- _Exercise details_: Scan the entries below, and for each line that includes the word "with", make a copy.

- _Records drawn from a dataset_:

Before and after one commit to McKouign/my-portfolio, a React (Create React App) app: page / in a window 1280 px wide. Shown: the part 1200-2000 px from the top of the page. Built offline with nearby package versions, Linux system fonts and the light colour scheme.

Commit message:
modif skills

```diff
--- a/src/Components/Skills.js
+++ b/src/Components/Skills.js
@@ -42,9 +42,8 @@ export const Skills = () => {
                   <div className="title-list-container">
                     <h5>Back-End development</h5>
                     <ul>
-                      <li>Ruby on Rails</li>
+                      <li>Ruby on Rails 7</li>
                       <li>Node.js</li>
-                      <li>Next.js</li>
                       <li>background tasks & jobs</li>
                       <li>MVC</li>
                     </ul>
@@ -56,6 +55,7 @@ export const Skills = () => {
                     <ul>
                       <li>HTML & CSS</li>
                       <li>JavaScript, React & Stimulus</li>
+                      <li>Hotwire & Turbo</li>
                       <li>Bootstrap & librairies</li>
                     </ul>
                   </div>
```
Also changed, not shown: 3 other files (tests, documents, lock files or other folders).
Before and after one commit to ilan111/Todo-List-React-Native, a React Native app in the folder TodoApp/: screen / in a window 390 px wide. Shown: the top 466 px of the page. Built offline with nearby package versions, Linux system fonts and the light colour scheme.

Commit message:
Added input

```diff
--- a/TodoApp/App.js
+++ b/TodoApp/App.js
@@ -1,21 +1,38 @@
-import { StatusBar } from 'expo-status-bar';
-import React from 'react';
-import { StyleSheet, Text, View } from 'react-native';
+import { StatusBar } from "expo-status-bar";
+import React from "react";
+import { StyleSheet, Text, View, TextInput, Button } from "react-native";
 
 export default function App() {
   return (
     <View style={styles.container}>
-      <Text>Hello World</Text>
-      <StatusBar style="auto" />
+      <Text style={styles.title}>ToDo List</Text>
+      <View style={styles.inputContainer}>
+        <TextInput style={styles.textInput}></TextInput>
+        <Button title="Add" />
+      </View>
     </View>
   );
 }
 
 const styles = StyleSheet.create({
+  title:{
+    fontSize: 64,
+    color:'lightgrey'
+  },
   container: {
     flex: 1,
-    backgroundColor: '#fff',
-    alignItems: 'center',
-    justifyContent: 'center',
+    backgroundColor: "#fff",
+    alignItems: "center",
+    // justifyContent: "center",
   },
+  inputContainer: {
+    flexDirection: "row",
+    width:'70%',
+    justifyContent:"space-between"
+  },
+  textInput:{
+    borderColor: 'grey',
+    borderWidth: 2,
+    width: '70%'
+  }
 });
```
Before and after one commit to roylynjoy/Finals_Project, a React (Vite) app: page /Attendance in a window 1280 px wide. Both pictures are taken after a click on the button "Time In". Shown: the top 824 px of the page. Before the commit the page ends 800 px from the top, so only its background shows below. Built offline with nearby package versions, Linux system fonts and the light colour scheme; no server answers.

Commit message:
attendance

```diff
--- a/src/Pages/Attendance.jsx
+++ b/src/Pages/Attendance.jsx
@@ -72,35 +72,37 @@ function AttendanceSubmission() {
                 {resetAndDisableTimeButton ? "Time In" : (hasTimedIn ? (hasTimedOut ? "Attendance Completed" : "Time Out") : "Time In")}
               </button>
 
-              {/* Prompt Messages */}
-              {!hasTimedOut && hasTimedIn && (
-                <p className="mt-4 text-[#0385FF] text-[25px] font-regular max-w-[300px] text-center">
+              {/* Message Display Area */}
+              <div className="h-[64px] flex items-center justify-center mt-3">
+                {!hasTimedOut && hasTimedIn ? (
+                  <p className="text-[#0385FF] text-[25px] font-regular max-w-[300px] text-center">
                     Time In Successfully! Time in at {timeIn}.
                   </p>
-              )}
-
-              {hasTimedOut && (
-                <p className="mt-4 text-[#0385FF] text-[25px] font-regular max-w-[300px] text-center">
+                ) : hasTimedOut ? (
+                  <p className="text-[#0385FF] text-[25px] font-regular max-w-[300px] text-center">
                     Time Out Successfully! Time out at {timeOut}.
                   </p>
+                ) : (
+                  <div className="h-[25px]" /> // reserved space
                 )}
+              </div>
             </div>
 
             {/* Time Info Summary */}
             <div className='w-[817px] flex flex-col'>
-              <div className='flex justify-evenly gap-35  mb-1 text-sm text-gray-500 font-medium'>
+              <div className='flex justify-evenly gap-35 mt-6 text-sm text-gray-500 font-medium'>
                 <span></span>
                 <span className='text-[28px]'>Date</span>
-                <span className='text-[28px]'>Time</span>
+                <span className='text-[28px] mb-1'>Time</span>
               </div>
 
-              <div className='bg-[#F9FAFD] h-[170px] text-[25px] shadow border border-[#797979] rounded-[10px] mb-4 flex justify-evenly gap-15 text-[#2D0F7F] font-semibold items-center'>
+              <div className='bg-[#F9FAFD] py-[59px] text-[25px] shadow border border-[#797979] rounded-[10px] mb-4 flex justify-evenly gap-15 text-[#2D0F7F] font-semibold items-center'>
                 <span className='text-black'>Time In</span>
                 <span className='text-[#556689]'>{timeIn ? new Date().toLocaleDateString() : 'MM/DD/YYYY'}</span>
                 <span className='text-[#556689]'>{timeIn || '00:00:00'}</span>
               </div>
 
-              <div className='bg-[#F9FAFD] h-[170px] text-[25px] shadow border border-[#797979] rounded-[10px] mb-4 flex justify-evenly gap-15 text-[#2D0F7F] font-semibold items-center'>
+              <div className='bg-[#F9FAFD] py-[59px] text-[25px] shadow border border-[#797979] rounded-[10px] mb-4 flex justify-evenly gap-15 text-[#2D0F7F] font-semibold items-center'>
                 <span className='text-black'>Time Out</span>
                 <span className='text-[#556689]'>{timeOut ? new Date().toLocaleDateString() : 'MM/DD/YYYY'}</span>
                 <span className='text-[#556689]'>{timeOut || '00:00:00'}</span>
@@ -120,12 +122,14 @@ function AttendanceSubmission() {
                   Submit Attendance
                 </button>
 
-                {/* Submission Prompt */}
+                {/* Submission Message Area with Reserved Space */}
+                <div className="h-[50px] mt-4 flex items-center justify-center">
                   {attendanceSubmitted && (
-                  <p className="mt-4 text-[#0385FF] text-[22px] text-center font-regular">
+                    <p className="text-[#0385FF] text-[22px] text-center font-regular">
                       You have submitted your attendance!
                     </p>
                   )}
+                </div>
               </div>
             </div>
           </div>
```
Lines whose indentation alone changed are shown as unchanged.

- _Response area_:
Before and after one commit to McKouign/my-portfolio, a React (Create React App) app: page / in a window 1280 px wide. Shown: the part 1200-2000 px from the top of the page. Built offline with nearby package versions, Linux system fonts and the light colour scheme.
Before and after one commit to ilan111/Todo-List-React-Native, a React Native app in the folder TodoApp/: screen / in a window 390 px wide. Shown: the top 466 px of the page. Built offline with nearby package versions, Linux system fonts and the light colour scheme.
Before and after one commit to roylynjoy/Finals_Project, a React (Vite) app: page /Attendance in a window 1280 px wide. Both pictures are taken after a click on the button "Time In". Shown: the top 824 px of the page. Before the commit the page ends 800 px from the top, so only its background shows below. Built offline with nearby package versions, Linux system fonts and the light colour scheme; no server answers.
+                {/* Submission Message Area with Reserved Space */}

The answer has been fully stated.